This series has really grown on me. I was a bit hesitant at first, when I picked up this series, as I'm not a huge fan of boys' mystery series, as they tend to be more about adventure and less about mystery. Plus, the historical aspect about the series was something I thought would border on the boring side of things. I'm not embarrassed to admit that I was completely wrong! Author Steven K. Smith, with his Virginia Mysteries series, has created some very well-rounded characters, placed them in some very interesting and often dangerous situations, and provided readers with well-plotted and engaging mysteries.
Shadows at Jamestown is the sixth book in the series, which, in and of itself, is a huge accomplishment, since so many series on the market today rarely make it past three or four books. In this mystery, Sam and his older brother, Derek, along with their friend Caitlin, head off to Jamestown at the invitation of Professor Evanshade to join an archaeological dig for a week at the Jamestown Field School. For Derek, it's a time to pretend like he's a college student and perhaps have some college girls fall madly in love with him. For Caitlin, it's an opportunity to study and learn more about the history of the site. For Sam, though, it's a chance to show he's no longer a child - he can handle being away from home and can take on the responsibility associated with an important historical dig like this.
This is a mystery series, so before the kids even have a chance to start digging for treasures, they overhear Professor Evanshade on an angry phone call; however, when they ask him about it, he tells them it's nothing to worry about, just school business. But these kids are smart, and even they notice the concerned looks on the faces of Toby and Grace, the two college students who will chaperoning the kids to the dig site. There is no time to look into it, though, as Sam, Derek, and Caitlin are shown their dorm rooms then taken to the "West Wall," where the group of professors, teachers, and college students are digging carefully or artifacts.
Smith's own experience raising three sons clearly shows his knowledge and understanding of children, as his writing of the characters is natural and believable. Sam, Derek, and Caitlin each have their own unique personalities, and as the series progresses, so do they. They have begun to mature, they have learned from their experiences, and they have even begun to develop a bond that only siblings and their friends can do. And they use that to not only tease each other, but to work together to solve the mystery surrounding the Jamestown dig. An artifact sent to the Smithsonian has been determined to be a fake, much to the surprise of the Professor and his assistants. If they cannot figure out what happened, the Professor's reputations, and the entire Jamestown dig could be on the line! Away from their parents and with more freedom than they expected, Sam, Derek, and Caitlin put their sleuthing skills to the test to figure out what is going on.
No spoiler here, but being as it is their mystery series, it's a given that the three kids do end up solving the mystery, putting themselves in danger, and worrying the heck out of their parents! But Smith provides a logical resolution, and at no time does he have any of the children do anything that ordinary pre-teens wouldn't do. In fact, it's fun to read Sam's concerns with their decisions, Caitlin's determination to be cautious, and Derek's carefree attitude of "jump right in and worry about the consequences later." But, in the end, each of them shine in their own way, making the book a fun read.

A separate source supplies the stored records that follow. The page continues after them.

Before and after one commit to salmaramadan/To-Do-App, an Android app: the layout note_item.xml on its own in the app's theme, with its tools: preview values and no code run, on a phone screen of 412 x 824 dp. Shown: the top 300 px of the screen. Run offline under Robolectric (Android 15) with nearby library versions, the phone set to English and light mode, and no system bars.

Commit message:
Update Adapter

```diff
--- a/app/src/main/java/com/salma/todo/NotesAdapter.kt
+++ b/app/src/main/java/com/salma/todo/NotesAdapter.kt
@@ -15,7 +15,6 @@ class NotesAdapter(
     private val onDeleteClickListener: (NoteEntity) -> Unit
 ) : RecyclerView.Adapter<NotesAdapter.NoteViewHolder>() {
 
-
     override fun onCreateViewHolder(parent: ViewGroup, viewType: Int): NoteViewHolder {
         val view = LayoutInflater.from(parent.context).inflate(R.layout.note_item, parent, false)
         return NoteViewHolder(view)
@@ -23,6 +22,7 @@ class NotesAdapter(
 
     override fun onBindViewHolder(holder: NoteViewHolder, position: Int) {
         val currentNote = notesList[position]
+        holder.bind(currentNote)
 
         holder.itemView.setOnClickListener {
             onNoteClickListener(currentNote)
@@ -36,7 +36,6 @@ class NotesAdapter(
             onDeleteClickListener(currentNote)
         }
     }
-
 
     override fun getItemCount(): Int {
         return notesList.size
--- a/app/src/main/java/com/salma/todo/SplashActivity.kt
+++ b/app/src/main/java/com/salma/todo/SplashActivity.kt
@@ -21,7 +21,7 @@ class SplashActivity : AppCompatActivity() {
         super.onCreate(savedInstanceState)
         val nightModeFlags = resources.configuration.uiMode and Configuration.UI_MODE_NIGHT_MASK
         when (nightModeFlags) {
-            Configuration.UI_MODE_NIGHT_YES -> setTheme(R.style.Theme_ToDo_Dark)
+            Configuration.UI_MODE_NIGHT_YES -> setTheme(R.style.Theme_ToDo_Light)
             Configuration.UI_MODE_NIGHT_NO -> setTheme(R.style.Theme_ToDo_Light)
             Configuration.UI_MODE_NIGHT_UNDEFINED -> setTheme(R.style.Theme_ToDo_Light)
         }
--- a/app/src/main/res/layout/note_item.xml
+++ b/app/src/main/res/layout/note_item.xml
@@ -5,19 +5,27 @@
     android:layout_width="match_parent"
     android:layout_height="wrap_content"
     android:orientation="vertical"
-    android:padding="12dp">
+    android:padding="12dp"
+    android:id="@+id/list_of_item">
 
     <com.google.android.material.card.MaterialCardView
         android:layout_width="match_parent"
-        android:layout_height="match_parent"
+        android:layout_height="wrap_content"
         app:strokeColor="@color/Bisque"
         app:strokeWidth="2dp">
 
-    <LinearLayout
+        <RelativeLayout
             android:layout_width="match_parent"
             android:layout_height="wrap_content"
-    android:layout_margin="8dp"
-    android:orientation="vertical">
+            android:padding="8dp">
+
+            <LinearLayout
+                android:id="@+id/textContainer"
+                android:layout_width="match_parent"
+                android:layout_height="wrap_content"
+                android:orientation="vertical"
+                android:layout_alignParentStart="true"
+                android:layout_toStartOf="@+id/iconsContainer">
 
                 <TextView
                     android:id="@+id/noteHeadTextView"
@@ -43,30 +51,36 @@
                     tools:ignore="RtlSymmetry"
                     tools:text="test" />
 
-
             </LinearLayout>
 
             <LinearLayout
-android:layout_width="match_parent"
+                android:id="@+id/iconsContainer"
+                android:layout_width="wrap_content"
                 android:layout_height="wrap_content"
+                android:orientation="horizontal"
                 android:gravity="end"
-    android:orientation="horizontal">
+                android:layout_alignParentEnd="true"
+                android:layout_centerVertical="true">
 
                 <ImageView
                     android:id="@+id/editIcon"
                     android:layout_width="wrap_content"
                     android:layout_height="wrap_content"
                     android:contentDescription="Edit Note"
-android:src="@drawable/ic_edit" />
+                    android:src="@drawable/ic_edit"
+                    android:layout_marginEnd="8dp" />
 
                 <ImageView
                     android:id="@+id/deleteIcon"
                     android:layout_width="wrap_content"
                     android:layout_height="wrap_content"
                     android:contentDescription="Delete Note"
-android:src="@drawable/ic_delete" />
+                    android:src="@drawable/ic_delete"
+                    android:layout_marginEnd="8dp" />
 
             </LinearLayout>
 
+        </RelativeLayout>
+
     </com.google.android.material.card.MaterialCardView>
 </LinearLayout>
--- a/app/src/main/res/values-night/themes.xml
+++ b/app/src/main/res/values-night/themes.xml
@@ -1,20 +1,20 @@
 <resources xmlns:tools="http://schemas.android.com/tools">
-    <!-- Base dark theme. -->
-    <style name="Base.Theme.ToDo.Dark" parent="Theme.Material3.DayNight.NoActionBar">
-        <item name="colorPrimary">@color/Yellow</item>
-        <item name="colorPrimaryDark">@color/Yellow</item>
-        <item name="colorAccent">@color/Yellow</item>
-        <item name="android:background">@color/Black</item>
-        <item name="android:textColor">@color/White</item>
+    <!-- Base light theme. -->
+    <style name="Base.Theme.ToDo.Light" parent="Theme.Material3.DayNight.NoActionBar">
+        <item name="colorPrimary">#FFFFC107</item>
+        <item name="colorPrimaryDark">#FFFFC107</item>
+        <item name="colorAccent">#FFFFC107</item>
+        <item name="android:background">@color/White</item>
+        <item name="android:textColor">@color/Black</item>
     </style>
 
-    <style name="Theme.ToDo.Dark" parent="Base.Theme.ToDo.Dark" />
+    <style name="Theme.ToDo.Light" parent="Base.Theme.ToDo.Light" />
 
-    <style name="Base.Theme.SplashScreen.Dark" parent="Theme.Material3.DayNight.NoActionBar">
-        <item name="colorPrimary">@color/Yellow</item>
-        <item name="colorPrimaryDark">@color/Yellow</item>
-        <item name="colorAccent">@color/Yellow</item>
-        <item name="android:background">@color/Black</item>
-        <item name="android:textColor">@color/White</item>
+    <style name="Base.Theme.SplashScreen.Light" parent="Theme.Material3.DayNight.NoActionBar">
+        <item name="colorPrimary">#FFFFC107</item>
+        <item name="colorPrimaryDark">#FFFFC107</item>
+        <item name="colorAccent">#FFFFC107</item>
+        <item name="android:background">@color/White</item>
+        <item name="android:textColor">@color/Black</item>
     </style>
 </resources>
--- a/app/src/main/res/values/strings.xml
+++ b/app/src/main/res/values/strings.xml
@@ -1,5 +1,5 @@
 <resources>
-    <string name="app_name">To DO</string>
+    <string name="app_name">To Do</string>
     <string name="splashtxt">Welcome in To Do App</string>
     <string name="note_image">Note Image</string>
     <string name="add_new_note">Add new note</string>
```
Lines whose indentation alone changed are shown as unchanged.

Glad to know there is already another book out there, with more on the way!
RATING: 8 small worthless pieces of iron out of 10 for proving a children's mystery series can be continuing without losing, but rather, with gaining quality!